(Data entries)
---+---

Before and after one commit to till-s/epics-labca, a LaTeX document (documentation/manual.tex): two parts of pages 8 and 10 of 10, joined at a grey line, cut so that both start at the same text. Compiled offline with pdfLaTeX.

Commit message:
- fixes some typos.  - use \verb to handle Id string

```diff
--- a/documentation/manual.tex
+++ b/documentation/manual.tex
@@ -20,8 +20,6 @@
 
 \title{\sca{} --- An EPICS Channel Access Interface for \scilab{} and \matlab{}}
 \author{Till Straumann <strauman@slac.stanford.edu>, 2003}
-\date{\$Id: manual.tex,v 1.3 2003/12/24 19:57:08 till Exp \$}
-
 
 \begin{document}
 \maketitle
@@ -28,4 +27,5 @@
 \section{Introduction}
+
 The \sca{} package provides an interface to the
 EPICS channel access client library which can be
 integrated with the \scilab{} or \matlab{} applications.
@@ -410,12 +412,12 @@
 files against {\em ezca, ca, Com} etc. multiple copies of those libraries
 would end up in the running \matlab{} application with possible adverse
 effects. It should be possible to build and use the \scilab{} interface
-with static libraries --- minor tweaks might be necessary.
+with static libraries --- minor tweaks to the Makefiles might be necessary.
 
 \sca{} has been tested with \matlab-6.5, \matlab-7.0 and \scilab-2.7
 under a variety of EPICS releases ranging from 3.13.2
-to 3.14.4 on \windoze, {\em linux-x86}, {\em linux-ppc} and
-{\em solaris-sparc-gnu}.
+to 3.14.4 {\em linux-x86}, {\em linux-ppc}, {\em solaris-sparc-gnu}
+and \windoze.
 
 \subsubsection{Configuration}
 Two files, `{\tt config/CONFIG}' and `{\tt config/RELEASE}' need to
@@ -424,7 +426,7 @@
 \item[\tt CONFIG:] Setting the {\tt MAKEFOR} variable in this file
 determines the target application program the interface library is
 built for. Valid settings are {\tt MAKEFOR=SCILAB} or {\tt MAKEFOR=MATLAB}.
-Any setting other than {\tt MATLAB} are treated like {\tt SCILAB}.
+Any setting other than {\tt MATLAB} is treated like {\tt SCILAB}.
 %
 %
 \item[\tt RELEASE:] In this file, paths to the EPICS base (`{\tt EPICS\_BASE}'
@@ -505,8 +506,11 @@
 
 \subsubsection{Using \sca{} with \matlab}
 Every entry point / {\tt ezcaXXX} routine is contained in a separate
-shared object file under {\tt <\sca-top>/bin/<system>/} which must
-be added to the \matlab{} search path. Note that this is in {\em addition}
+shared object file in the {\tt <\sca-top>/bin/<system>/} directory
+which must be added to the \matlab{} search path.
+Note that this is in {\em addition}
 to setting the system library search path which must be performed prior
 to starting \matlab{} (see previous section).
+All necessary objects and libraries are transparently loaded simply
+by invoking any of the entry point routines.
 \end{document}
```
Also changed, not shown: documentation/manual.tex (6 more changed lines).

---+---

Work instructions: The records are to be repeated in full, exactly as they stand.

Output:
Before and after one commit to till-s/epics-labca, a LaTeX document (documentation/manual.tex): two parts of pages 8 and 10 of 10, joined at a grey line, cut so that both start at the same text. Compiled offline with pdfLaTeX.

Commit message:
- fixes some typos.  - use \verb to handle Id string

```diff
--- a/documentation/manual.tex
+++ b/documentation/manual.tex
@@ -20,8 +20,6 @@
 
 \title{\sca{} --- An EPICS Channel Access Interface for \scilab{} and \matlab{}}
 \author{Till Straumann <strauman@slac.stanford.edu>, 2003}
-\date{\$Id: manual.tex,v 1.3 2003/12/24 19:57:08 till Exp \$}
-
 
 \begin{document}
 \maketitle
@@ -28,4 +27,5 @@
 \section{Introduction}
+
 The \sca{} package provides an interface to the
 EPICS channel access client library which can be
 integrated with the \scilab{} or \matlab{} applications.
@@ -410,12 +412,12 @@
 files against {\em ezca, ca, Com} etc. multiple copies of those libraries
 would end up in the running \matlab{} application with possible adverse
 effects. It should be possible to build and use the \scilab{} interface
-with static libraries --- minor tweaks might be necessary.
+with static libraries --- minor tweaks to the Makefiles might be necessary.
 
 \sca{} has been tested with \matlab-6.5, \matlab-7.0 and \scilab-2.7
 under a variety of EPICS releases ranging from 3.13.2
-to 3.14.4 on \windoze, {\em linux-x86}, {\em linux-ppc} and
-{\em solaris-sparc-gnu}.
+to 3.14.4 {\em linux-x86}, {\em linux-ppc}, {\em solaris-sparc-gnu}
+and \windoze.
 
 \subsubsection{Configuration}
 Two files, `{\tt config/CONFIG}' and `{\tt config/RELEASE}' need to
@@ -424,7 +426,7 @@
 \item[\tt CONFIG:] Setting the {\tt MAKEFOR} variable in this file
 determines the target application program the interface library is
 built for. Valid settings are {\tt MAKEFOR=SCILAB} or {\tt MAKEFOR=MATLAB}.
-Any setting other than {\tt MATLAB} are treated like {\tt SCILAB}.
+Any setting other than {\tt MATLAB} is treated like {\tt SCILAB}.
 %
 %
 \item[\tt RELEASE:] In this file, paths to the EPICS base (`{\tt EPICS\_BASE}'
@@ -505,8 +506,11 @@
 
 \subsubsection{Using \sca{} with \matlab}
 Every entry point / {\tt ezcaXXX} routine is contained in a separate
-shared object file under {\tt <\sca-top>/bin/<system>/} which must
-be added to the \matlab{} search path. Note that this is in {\em addition}
+shared object file in the {\tt <\sca-top>/bin/<system>/} directory
+which must be added to the \matlab{} search path.
+Note that this is in {\em addition}
 to setting the system library search path which must be performed prior
 to starting \matlab{} (see previous section).
+All necessary objects and libraries are transparently loaded simply
+by invoking any of the entry point routines.
 \end{document}
```
Also changed, not shown: documentation/manual.tex (6 more changed lines).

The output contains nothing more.